For the game to come to fruition, MTV Games/Harmonix had to tap a complex consortium of entities that own rights to the various songs, as well as the images of John Lennon, Paul McCartney, George Harrison and Ringo Starr.
Paul DeGooyer, MTV's vice president of home entertainment, said the deal required the cooperation of EMI Music for all of the songs. Rights to the intellectual property -- the words and music of the composers --required the participation of a variety of owners, he added.
The bulk of the songbook of Lennon and McCartney, who are responsible for most of the band's hits, is owned by Sony/ATV Music. That's a consortium which includes Sony Corp. and the estate of Michael Jackson, who died on June 25.
Most of the Beatles' songs composed by Harrison, including "Something" and "While My Guitar Gently Weeps," are controlled by Harrisongs Ltd. Ringo Starr, one of two surviving Beatles along with McCartney, controls his own work.

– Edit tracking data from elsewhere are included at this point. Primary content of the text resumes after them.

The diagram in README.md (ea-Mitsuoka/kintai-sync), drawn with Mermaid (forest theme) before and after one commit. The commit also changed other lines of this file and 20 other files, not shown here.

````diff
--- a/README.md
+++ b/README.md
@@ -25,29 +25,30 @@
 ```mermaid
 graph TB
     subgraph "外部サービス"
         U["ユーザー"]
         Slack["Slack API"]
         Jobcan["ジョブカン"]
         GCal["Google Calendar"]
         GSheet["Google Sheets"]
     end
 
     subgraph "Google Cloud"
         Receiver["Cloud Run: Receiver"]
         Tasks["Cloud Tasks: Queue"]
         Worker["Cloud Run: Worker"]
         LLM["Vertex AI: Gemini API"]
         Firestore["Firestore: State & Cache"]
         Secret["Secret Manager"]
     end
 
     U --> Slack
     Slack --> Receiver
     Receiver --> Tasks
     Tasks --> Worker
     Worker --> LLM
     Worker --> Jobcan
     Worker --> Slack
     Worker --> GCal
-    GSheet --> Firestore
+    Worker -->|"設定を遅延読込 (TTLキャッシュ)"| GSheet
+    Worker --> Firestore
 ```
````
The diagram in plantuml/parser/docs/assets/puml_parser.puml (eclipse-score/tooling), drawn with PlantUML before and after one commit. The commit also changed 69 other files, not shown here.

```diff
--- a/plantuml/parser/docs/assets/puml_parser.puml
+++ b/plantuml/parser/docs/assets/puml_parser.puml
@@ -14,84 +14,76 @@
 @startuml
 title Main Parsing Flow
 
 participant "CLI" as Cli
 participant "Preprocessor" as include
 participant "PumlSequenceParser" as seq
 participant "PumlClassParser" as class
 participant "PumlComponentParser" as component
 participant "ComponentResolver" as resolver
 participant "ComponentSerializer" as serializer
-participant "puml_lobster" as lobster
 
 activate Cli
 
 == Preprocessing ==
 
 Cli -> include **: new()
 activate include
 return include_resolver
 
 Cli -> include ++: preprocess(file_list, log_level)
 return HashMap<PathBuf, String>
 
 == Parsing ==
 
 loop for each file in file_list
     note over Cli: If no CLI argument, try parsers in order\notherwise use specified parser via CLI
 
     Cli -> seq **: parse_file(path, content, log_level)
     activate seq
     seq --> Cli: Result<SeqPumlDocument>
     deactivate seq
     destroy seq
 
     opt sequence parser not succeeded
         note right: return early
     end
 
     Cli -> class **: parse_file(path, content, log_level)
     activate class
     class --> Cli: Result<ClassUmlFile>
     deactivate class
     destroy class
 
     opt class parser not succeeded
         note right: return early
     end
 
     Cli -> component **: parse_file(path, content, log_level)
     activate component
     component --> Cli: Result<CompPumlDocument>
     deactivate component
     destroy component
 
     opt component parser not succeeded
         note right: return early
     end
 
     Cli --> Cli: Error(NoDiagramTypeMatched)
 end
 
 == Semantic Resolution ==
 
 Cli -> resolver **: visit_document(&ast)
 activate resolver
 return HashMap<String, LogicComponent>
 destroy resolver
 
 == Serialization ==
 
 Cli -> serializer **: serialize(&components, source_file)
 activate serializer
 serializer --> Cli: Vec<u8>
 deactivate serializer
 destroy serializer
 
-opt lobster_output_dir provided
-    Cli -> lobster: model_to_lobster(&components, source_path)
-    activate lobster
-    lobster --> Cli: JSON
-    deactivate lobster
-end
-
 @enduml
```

Lastly, the Beatles' likeness is owned by Apple Corps, which was formed by the band in 1968 to market its recordings and other related material.